■ **Itemized modification records**
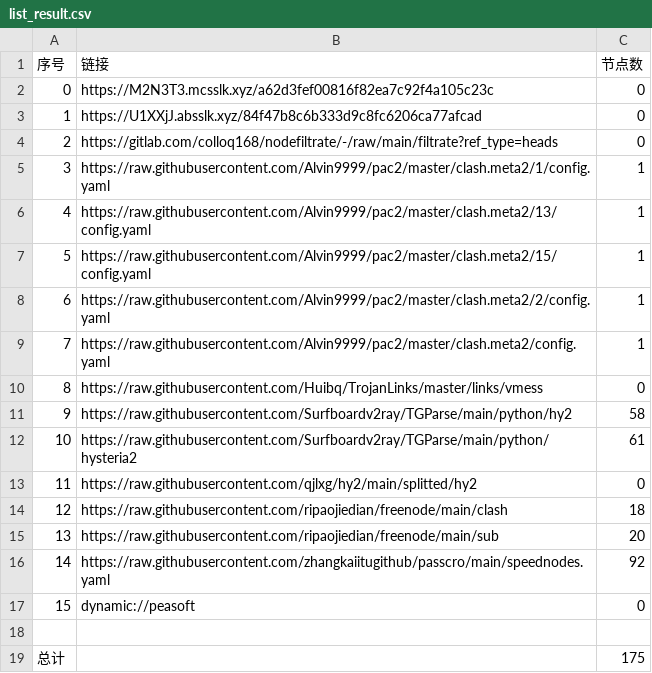
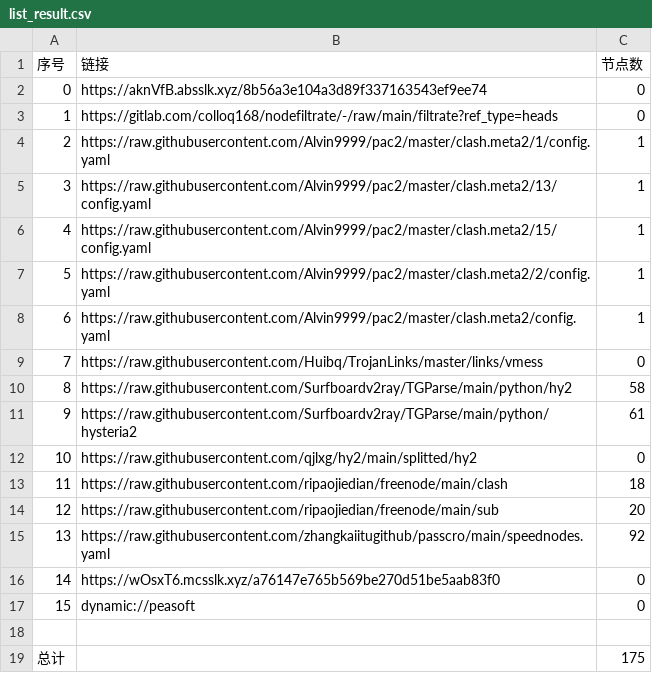
Before and after one commit to akflytiger/AutoMergePublicNodes, a CSV file: list_result.csv, drawn as a sheet; removed rows and columns are numbered as before the commit, all else as after; the diff names each change by its address in the sheet, - before the commit and + after, or states it on an @@ line.

```diff
--- a/list_result.csv
+++ b/list_result.csv
-B2 (链接): https://M2N3T3.mcsslk.xyz/a62d3fef00816f82ea7c92f4a105c23c
+B2 (链接): https://aknVfB.absslk.xyz/8b56a3e104a3d89f337163543ef9ee74
-row 3: 1 | https://U1XXjJ.absslk.xyz/84f47b8c6b333d9c8fc6206ca77afcad | 0
@@ column A (序号) renumbered between rows 3 and 15 @@
+row 16: 14 | https://wOsxT6.mcsslk.xyz/a76147e765b569be270d51be5aab83f0 | 0
```
Also changed, not shown: 23 other files.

■ **What you will do**
Output all of the data exactly as it stands, minus any images.

■ **Task answer**
Before and after one commit to akflytiger/AutoMergePublicNodes, a CSV file: list_result.csv, drawn as a sheet; removed rows and columns are numbered as before the commit, all else as after; the diff names each change by its address in the sheet, - before the commit and + after, or states it on an @@ line.

```diff
--- a/list_result.csv
+++ b/list_result.csv
-B2 (链接): https://M2N3T3.mcsslk.xyz/a62d3fef00816f82ea7c92f4a105c23c
+B2 (链接): https://aknVfB.absslk.xyz/8b56a3e104a3d89f337163543ef9ee74
-row 3: 1 | https://U1XXjJ.absslk.xyz/84f47b8c6b333d9c8fc6206ca77afcad | 0
@@ column A (序号) renumbered between rows 3 and 15 @@
+row 16: 14 | https://wOsxT6.mcsslk.xyz/a76147e765b569be270d51be5aab83f0 | 0
```
Also changed, not shown: 23 other files.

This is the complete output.